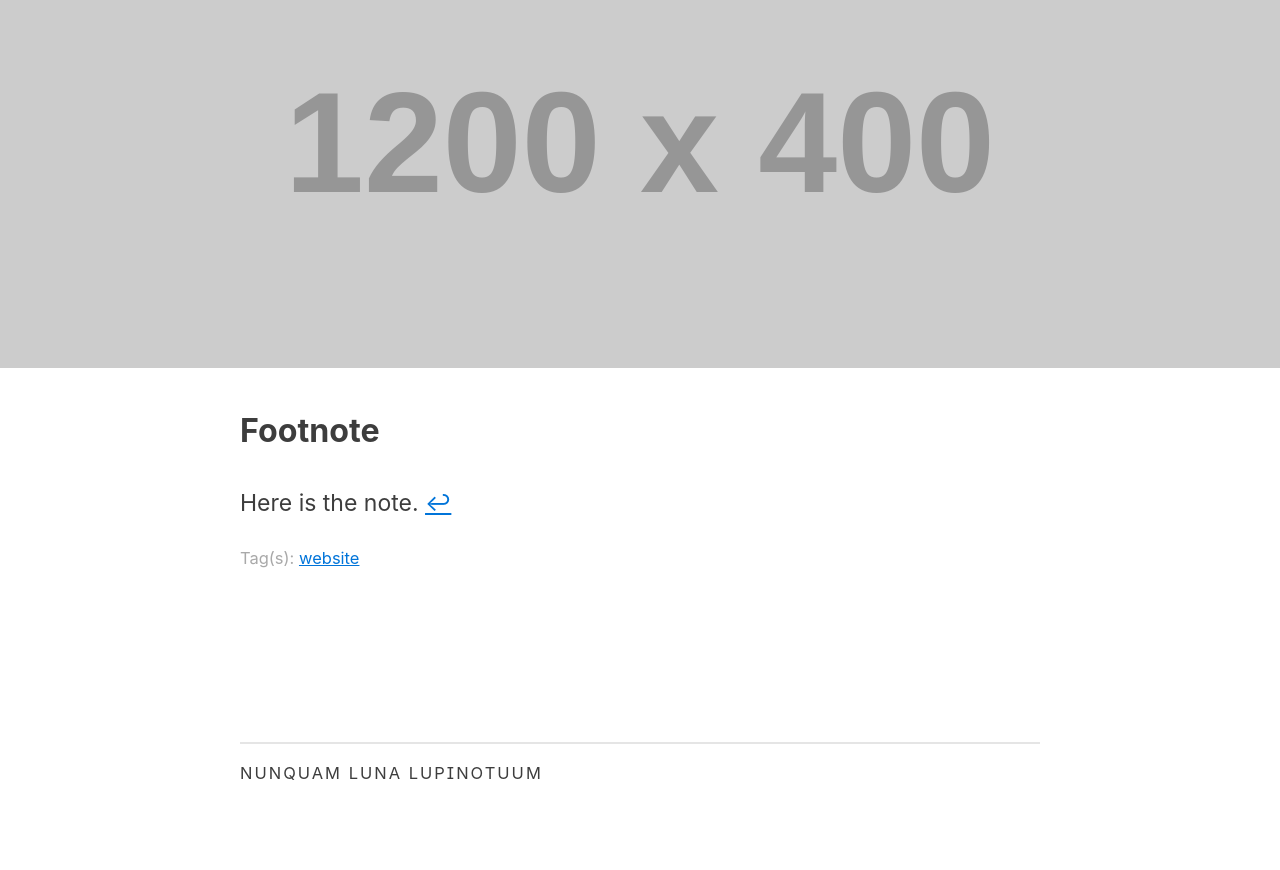
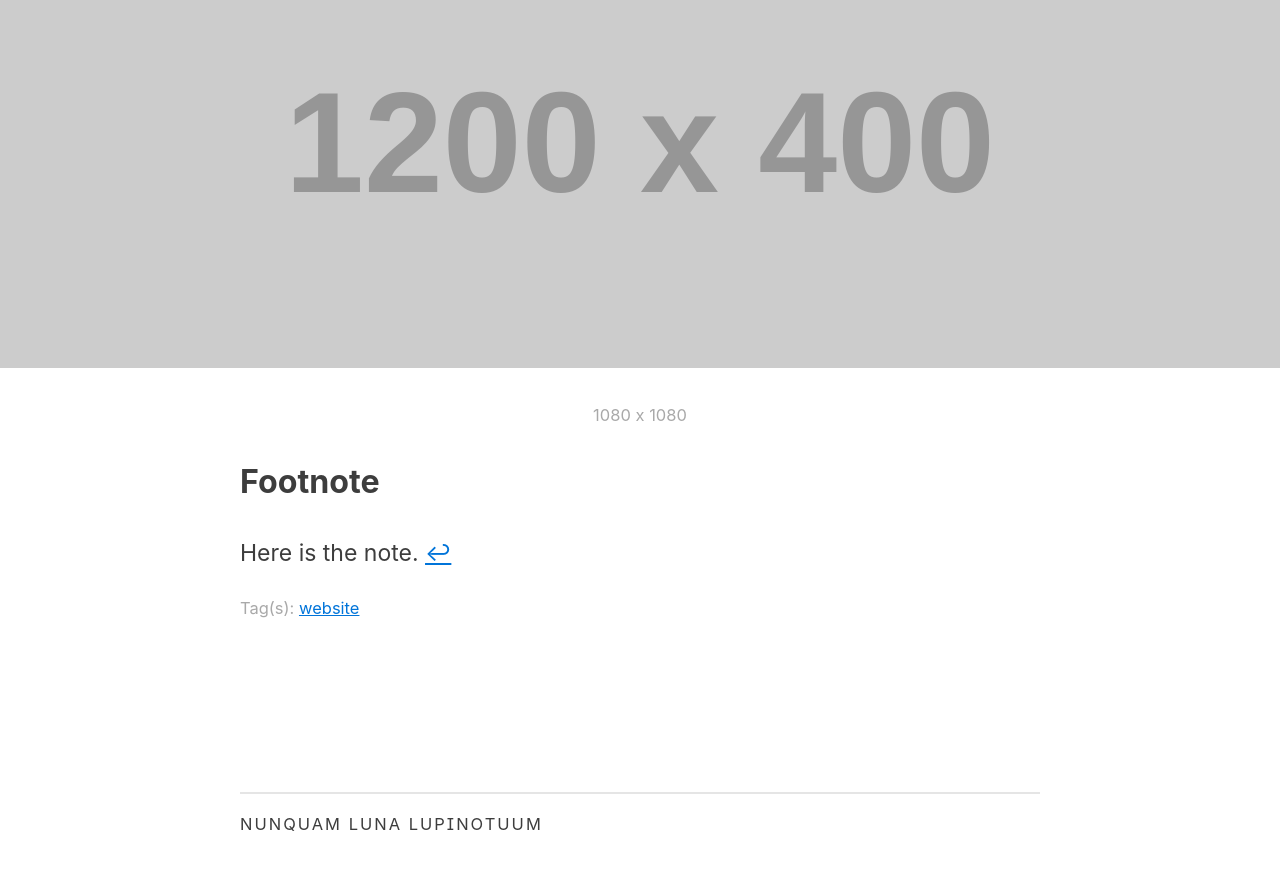
Before and after one commit to ajpwalser/ajpwalser.github.io, a Jekyll site: the page built from _posts/2020-04-17-Styles.md, in a window 1280 px wide and 900 px high, scrolled down 4401 px. Shown: the top 870 px of the window. Built offline with Jekyll 4.4.1, drawn with Linux system fonts in a browser that asks for light colours; some web fonts are replaced.

Commit message:
Update 2020-04-17-Styles.md

```diff
--- a/_posts/2020-04-17-Styles.md
+++ b/_posts/2020-04-17-Styles.md
@@ -67,6 +67,7 @@ Images are also responsive.
 They can also be full width.
 
 <img class="full-width" src="https://via.placeholder.com/1200x400">
+<figcaption>1080 x 1080</figcaption>
 
 ### Footnote
 {: .no_toc}
```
◇ ◇ ◇ ◇
*Instructions for the task*: Write out the data above precisely. Pictures stay out.

*Written answer*:
Before and after one commit to ajpwalser/ajpwalser.github.io, a Jekyll site: the page built from _posts/2020-04-17-Styles.md, in a window 1280 px wide and 900 px high, scrolled down 4401 px. Shown: the top 870 px of the window. Built offline with Jekyll 4.4.1, drawn with Linux system fonts in a browser that asks for light colours; some web fonts are replaced.

Commit message:
Update 2020-04-17-Styles.md

```diff
--- a/_posts/2020-04-17-Styles.md
+++ b/_posts/2020-04-17-Styles.md
@@ -67,6 +67,7 @@ Images are also responsive.
 They can also be full width.
 
 <img class="full-width" src="https://via.placeholder.com/1200x400">
+<figcaption>1080 x 1080</figcaption>
 
 ### Footnote
 {: .no_toc}
```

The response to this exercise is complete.